Phylogeny: Probainognathia: Mammaliformes + *: Pachygenelius + Chaliminia.
Small (3-6cm skulls) carnivorous proto-mammals. cheek teeth broad, with prismatic enamel as in mammals; teeth may have been double-rooted; some teeth have transverse cutting edge, others the uppers have an oblique and the lowers a longitudinal cutting edge; probably squamosal-dentary jaw joint and quadrate-articular joint both functional, with masseter and opposing muscles holding jaw in "sling"; postorbital and prefrontal absent; frontal & palatine in contact; temporal opening confluent with orbit; postcranial skeleton said to be fully mammalian.
Comment: the alternative spelling Trithelodontidae is incorrect MAK121217
Links:Lecture 12 - Early Jurassic; therapsd.htm; CIENCIA HOY 32 - ARTÍCULO; traces; JawTransition; JURASSIC CYNODONTS; Tritylodontidae and Tritheledontidae, an internet directory. Wikipedia
References: Luo et al. (2002) [L+02]
Image: "Diarthrognathus" from Argentine Museum of Natural Sciences.
Notes:  According to [L+02] the characters that support tritylodonts as the sister of mammaliforms are strongly localized to the orbital wall and sphenoid region. Characters of the jaw joint, mandible and palate point to tritheledonts. ATW020223.
Pachygenelius: P. monus Watson 1913; P. broomi Crompton 1958 (= Diarthrognathus broomi).
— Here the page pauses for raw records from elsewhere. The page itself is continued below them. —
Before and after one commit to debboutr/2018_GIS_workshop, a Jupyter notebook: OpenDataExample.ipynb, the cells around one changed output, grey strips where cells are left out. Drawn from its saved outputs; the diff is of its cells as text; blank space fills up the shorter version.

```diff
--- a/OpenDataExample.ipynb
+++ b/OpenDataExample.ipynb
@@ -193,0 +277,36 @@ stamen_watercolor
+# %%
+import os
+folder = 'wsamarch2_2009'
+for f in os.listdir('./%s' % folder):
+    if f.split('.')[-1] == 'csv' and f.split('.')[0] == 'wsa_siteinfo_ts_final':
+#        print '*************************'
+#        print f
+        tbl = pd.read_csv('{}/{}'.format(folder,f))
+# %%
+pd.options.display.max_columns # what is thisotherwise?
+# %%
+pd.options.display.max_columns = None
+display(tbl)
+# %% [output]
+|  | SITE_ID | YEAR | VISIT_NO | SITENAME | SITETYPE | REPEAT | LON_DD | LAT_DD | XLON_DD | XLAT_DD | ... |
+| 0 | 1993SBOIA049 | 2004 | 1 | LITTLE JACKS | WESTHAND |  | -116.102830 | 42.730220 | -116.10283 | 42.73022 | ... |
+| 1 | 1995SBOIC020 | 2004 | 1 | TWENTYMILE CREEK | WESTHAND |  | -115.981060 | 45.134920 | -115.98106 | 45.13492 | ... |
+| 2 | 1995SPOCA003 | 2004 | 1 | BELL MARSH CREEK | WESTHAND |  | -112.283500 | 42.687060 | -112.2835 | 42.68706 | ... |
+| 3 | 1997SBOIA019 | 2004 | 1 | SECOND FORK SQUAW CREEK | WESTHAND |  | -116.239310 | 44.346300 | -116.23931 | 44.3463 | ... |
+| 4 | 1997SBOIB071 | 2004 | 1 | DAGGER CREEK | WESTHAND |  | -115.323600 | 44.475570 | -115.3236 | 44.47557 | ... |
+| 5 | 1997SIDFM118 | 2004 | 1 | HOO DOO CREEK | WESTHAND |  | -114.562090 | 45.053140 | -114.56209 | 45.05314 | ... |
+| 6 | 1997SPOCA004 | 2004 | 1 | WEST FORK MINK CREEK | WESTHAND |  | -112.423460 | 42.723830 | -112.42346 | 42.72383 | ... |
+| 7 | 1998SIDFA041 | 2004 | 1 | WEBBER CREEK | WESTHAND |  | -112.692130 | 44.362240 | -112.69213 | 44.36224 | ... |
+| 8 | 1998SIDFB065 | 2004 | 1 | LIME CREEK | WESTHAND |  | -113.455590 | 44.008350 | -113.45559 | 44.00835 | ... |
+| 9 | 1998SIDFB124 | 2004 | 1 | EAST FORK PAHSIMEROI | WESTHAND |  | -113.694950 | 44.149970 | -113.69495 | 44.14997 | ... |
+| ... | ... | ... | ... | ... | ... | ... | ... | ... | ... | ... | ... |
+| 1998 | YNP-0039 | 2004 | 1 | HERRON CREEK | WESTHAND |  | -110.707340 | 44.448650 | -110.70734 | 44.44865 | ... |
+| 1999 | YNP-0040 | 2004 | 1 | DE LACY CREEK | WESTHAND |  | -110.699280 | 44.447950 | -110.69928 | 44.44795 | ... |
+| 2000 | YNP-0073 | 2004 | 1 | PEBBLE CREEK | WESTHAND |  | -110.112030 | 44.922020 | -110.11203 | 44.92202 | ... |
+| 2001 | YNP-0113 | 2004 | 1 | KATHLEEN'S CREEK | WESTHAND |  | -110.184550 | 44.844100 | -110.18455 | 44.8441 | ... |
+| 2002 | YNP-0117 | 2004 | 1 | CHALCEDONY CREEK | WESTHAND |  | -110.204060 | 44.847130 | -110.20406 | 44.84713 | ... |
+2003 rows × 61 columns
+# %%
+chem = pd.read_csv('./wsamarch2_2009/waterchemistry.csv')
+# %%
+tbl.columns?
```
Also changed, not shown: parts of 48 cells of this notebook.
Range: Early Jurassic of South Africa, possibly North America. P. monus: Red Beds and Cave Sandstone (Middle and Upper Elliot Formation), Orange Free State, Red Beds and Cave Sandstone (Middle and Upper Elliot Formation), Orange Free State and Lesotho, South Africa, of Hettangian to Sinemurian age. P. broomi: Clarens Formation, Orange Free State, South Africa, of Sinemurian / early Pliensbachian age.
Phylogeny: Tritheledontidae: Chaliminia + *.
Image: Pachygenelius jaw (~2 cm), Parrsboro, Nova Scotia. From the Nova Scotia Museum Fossils of Nova Scotia Website. © 1998 Nova Scotia Museum and used by permission.
Links: parrs.htm; Tritheledont tooth; JURASSIC CYNODONTS; Tritylodontidae and Tritheledontidae, an internet directory; UNIVERSIDAD CAECE- Cursos y Seminarios.
Notes:  Pachygenelius ?monus has also been reported from the Early Jurassic of Nova Scotia. But while it is not unlikely that this jaw might belong to Pachygenelius (or a similiar form), a species attribution, or even an unambigious genus attribution, is very unlikely.  Diarthrognathus broomi is based on two juvenile specimens which are possibly, though not certainly, referable to P. monus. This then is either a synonym of the earlier P. monus or a distinct but closely related species, probably a descendent. Although a specific distinction may prove to be valid, it is doubtful that generic differences exist. MAK010421. ATW020601.
Chaliminia: C. musteloides Bonaparte 1978.
Range: Late Triassic to Early Jurassic of South America, Los Colorados Formation, Argentina, of late Norian to Hettangian age.
Phylogeny: Tritheledontidae: Pachygenelius + *.
Links: Tritheledont tooth; JURASSIC CYNODONTS; Tritylodontidae and Tritheledontidae, an internet directory; UNIVERSIDAD CAECE- Cursos y Seminarios.
Notes: The only known Triassic tritheledont, and part of a highly endemic fauna, which makes it difficult to correlate. However although the Los Colorados Formation is usually considered latest Triassic (Late Norian /Rhaetian), Jose Bonparte says somewhere (I can't find the exact passage...) that the fauna may not be isochronous. So it is possible that the upper part of the Los Colorados may be Hettangian (earliest Jurassic). That would fit in Chaliminia with the other tritheledonts. MAK010421. ATW020601.
checked ATW021027, last modified MAK121217